THE BEST SPOT TO SEE THE TAJ
Upon speaking to a rickshaw driver he had told us we must go to The Mehtab Bagh (gardens). This is just a short drive from the Taj and it is situated across the river...honestly this is what made me see the real beauty of the Taj. After being slightly disappointed we arrived at the gardens and after just a short walk surrounded by greenery and absolute silence (this is very very rare in India) we turned the corner and could see the beauty of the Taj Mahal glistening in the sun. If you are in Agra on a clear day I can imagine sunset over the Taj from here would be life-changing.
There are also many other things to fill your day in Agra, the Red Fort, Baby Taj (These can all add up and be very expensive quickly).
VARANASI (2 Nights)
This would be our last stop in India and honestly, I would put this as one of the top things to do in India. We had heard super mixed things about Varanasi but Varanasi has to be seen before you can truly understand it, somewhere in-between the dust and chaos there is something magical.
Varanasi is a very religious and spiritual place, located along the banks of the River Ganges pilgrims come from all over India and beyond to bathe in the river and perform religious devotions along the Ghats (steps). Varanasi is particularly sacred for those Hindus who are approaching death, as it is thought dying here brings you salvation. All along the Ghats, you see funeral ceremonies of bodies burning where their ashes are scattered into the River. Before the ceremony, the bodies are wrapped in orange cloth and covered in flowers so it can be blessed by the river Ganges one last time. At first, this was a little bit of a shock, we took a sunrise boat tour out on the river and as a Westerner to see open bodies being cremated it is simply not something we are used to, however, there was something so pure about seeing the way death is almost celebrated. Families had travelled for miles to make sure the ones they loved received the correct goodbye.
I have to say the highlight for Varanasi for me, was the evening ritual Ganga Aarti on the Dasaswamedh Ghat, that takes place every night to celebrate life. I have never seen so many pilgrims, all dressed in orange, together in one place to celebrate.

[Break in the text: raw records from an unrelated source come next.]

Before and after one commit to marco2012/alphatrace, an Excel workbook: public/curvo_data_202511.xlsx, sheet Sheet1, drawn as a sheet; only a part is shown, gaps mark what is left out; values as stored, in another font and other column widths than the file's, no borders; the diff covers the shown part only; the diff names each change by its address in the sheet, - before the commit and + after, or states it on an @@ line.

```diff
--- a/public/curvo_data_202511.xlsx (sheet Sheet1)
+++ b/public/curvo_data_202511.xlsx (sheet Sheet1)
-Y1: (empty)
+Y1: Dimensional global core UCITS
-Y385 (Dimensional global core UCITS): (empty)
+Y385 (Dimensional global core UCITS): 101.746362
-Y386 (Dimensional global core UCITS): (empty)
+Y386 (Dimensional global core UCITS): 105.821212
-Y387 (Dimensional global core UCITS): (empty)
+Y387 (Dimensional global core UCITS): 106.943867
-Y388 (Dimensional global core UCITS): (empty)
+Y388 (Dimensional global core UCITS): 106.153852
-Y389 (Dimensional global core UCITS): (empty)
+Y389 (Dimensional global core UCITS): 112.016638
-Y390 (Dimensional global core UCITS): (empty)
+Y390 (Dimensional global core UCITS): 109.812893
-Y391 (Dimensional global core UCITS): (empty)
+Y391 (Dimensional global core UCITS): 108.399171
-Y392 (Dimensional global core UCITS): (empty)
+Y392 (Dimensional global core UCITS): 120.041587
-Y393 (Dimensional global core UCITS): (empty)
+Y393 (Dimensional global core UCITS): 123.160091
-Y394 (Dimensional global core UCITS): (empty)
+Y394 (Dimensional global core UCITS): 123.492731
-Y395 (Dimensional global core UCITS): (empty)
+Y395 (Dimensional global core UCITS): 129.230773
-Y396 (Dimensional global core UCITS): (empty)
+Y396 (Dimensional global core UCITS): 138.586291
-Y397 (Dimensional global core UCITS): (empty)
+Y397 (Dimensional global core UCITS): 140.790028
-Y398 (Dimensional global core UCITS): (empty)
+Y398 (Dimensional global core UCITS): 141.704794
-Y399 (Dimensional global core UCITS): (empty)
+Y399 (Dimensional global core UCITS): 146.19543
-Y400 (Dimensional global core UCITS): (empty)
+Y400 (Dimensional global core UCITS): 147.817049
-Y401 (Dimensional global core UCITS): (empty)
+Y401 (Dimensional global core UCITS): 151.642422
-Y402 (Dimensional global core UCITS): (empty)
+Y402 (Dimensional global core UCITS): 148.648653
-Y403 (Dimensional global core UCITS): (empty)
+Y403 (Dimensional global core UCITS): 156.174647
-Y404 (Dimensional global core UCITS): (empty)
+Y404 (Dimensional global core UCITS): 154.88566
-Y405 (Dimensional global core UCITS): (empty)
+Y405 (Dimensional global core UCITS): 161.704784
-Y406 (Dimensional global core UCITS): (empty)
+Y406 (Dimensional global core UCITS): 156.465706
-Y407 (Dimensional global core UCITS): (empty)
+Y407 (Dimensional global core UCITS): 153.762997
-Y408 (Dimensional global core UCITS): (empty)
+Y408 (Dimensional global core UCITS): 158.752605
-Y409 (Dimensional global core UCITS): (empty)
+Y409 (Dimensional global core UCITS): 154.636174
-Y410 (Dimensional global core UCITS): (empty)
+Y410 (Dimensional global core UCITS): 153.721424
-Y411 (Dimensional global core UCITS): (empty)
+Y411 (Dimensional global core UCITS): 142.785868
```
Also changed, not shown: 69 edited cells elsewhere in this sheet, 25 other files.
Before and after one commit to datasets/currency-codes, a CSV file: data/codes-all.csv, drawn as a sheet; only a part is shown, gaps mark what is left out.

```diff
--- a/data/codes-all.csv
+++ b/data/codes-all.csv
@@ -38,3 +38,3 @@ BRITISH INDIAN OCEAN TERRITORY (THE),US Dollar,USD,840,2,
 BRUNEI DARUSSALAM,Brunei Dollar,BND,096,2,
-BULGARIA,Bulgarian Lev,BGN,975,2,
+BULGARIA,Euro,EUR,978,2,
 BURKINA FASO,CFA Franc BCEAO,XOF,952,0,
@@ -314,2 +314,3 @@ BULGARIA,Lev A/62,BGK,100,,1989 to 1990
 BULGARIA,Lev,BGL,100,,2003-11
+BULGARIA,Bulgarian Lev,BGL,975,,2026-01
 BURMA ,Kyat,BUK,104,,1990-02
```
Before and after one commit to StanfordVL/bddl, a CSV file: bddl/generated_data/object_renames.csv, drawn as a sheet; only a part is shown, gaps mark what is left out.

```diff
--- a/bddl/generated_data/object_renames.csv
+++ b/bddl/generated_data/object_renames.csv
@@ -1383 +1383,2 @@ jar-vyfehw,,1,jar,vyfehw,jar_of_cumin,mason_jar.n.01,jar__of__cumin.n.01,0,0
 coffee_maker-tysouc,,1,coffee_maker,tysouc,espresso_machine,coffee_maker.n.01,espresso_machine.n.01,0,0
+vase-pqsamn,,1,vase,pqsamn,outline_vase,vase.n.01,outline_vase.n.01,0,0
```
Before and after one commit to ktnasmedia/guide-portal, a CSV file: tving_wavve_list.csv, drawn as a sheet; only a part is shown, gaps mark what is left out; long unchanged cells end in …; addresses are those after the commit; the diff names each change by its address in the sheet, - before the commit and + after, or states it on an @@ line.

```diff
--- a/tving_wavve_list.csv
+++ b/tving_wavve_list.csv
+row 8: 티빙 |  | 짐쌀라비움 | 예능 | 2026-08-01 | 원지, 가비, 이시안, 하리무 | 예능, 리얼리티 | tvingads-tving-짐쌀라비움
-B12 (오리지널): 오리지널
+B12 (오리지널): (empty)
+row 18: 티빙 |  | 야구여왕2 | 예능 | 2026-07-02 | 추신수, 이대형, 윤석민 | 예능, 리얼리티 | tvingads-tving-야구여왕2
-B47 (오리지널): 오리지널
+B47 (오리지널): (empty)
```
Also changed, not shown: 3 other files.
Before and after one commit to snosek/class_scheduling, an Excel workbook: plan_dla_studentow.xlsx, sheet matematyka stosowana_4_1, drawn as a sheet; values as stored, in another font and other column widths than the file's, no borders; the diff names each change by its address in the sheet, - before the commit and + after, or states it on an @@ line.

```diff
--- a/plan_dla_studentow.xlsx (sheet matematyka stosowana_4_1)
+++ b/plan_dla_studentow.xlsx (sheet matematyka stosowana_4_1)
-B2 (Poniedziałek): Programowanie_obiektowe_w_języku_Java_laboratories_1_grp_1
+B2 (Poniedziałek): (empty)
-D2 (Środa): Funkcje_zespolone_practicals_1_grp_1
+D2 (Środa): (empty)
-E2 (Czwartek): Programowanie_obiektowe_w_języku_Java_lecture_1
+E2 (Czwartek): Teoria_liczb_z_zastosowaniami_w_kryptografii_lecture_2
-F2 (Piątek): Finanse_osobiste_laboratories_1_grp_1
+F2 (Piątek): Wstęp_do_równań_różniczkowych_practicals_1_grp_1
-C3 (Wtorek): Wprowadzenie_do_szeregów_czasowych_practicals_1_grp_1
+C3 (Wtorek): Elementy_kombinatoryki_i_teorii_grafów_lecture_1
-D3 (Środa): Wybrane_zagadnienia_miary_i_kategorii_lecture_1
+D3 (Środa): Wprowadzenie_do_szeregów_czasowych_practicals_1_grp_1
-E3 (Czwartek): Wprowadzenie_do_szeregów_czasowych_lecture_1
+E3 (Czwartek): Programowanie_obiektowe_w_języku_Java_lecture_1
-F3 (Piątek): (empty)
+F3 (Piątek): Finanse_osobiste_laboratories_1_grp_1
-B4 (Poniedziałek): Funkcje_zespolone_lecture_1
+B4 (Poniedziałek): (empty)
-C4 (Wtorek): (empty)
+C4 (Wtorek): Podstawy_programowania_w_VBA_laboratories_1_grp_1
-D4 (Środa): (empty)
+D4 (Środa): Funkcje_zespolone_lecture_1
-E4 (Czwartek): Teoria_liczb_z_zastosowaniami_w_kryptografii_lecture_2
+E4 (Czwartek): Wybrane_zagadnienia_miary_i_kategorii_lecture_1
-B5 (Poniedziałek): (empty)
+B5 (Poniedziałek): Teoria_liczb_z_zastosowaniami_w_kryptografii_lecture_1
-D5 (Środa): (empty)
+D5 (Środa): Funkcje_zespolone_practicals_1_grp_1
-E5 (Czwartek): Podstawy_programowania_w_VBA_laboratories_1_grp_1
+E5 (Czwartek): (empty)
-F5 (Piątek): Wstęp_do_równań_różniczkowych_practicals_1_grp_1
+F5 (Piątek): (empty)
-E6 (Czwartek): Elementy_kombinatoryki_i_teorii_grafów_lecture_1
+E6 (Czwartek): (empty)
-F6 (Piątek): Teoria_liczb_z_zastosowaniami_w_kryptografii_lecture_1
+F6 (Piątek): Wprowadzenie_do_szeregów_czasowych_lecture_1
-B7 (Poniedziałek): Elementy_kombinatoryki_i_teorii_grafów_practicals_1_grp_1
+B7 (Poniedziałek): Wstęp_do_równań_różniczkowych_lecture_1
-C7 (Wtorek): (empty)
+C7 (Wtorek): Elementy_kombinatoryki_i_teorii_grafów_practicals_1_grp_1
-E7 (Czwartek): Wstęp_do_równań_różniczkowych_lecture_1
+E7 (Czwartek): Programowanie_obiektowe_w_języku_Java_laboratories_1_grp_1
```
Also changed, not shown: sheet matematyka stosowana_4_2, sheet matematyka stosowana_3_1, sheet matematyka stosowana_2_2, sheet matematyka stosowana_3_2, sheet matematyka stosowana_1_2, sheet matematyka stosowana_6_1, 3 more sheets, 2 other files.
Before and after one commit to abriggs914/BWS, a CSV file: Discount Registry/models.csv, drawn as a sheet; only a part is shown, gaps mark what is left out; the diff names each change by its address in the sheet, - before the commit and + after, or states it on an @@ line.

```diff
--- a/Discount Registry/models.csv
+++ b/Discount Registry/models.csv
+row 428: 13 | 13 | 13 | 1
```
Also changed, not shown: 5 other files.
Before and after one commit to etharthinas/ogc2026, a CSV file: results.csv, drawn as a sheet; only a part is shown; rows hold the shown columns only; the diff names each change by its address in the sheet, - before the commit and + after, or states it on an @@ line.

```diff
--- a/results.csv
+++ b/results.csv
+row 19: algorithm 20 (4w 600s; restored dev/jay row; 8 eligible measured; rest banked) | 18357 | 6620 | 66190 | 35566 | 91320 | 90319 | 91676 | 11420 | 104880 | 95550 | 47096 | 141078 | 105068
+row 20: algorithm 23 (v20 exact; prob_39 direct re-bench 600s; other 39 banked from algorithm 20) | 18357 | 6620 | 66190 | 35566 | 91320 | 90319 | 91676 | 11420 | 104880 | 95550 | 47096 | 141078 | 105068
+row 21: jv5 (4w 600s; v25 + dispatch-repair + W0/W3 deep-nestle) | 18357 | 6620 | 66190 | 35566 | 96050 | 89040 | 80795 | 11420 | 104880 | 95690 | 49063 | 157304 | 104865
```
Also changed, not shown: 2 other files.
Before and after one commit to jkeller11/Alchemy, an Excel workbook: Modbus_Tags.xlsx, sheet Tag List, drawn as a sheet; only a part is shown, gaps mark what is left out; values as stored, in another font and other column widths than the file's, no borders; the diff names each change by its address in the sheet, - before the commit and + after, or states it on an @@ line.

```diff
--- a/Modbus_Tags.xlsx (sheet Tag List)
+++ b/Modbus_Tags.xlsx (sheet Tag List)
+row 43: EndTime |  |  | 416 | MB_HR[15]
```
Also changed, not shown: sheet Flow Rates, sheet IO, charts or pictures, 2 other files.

You can take a boat out and watch from the River Ganges, or like we did get right in the middle of it and watch this truly magical ceremony unfold.
Where To Stay: Stops Hostel includes delicious breakfast
Top Tips for India
Always keep an open mind (you will find yourself in the best of situations, India is crazy, expect crazy and you will see the beauty in it)
Plan your route (India is a huge country you will never have time to see it all in one trip, having at least a rough route will save you a lot of time)
Ask the locals where to eat (they will know the best places)
Be prepared to be stared at (it can be uncomfortable and annoying but it will still happen there is no point getting wound up about it)
SLOW DOWN (India will definitely test your patience and emotions but bear with it, India is crazy beautiful and somewhere everyone should experience at least once in their life)
Next up 35 hours on a bus to Nepal......